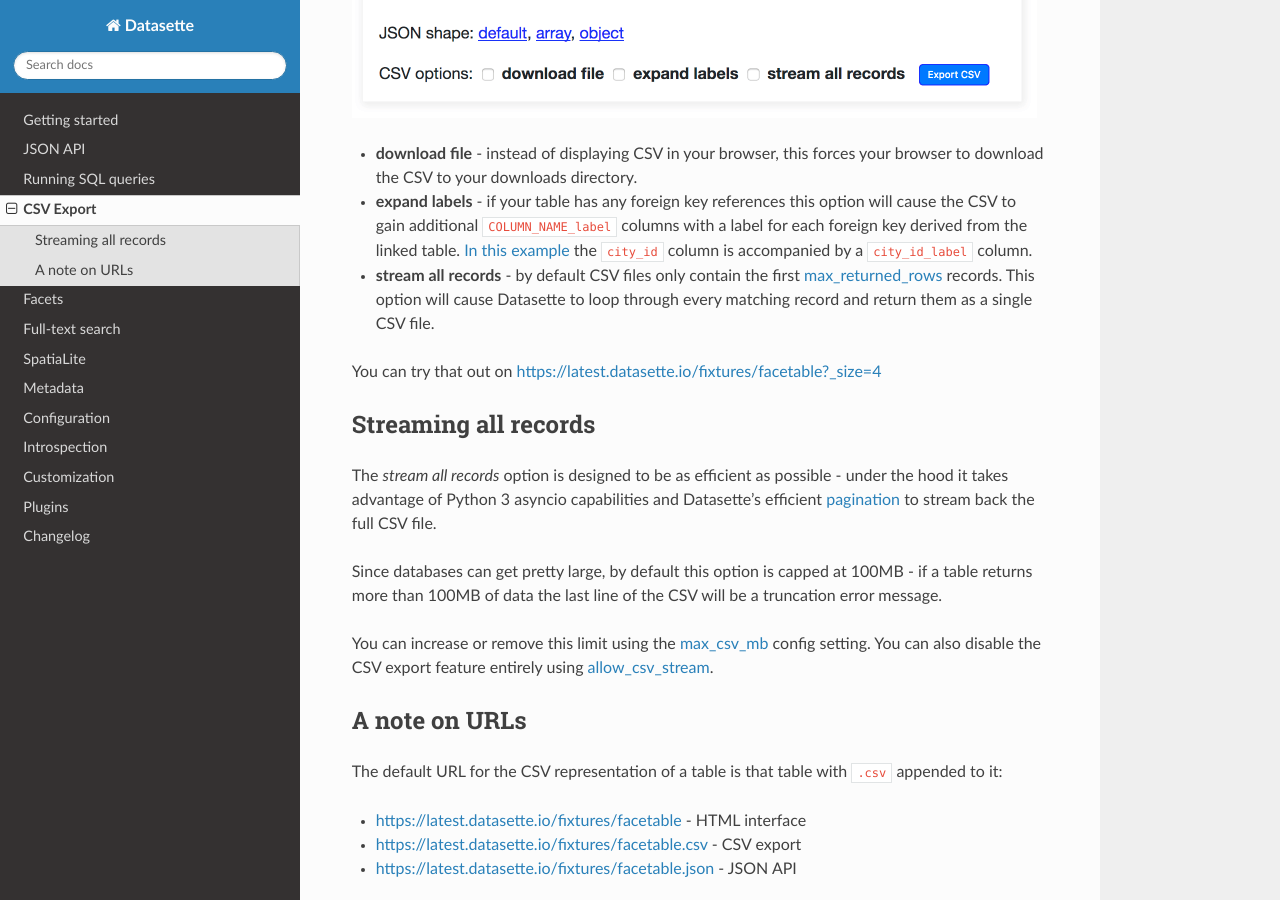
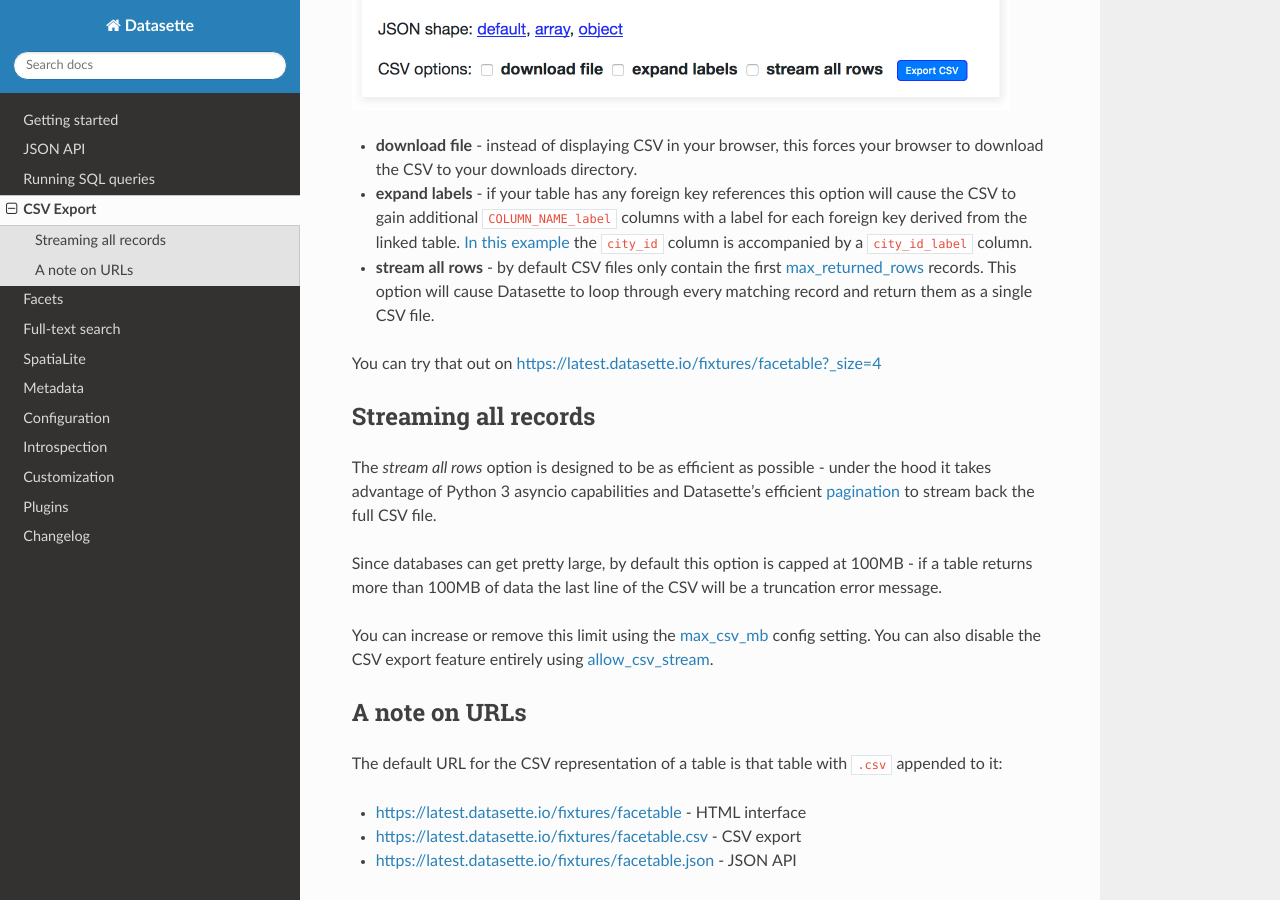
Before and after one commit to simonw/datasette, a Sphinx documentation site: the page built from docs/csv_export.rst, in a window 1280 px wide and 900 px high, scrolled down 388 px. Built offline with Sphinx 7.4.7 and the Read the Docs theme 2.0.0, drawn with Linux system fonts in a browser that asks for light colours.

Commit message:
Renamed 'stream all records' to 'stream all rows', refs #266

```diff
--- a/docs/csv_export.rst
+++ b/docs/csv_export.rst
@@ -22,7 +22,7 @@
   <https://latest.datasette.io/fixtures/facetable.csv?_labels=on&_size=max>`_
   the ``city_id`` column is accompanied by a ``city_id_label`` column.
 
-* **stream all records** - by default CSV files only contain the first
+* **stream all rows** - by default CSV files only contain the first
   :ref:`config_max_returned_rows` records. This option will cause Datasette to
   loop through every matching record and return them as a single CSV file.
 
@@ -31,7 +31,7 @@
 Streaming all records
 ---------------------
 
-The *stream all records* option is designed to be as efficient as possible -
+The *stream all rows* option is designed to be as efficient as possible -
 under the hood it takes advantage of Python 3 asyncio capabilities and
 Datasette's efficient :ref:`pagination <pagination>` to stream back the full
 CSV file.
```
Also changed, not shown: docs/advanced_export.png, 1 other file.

━━━━━━━━━━━━━━━━━━━━

• Work order:
For the string "files", work out how many lines of the entries contain it and reply with that number alone.

• Exercise response:
2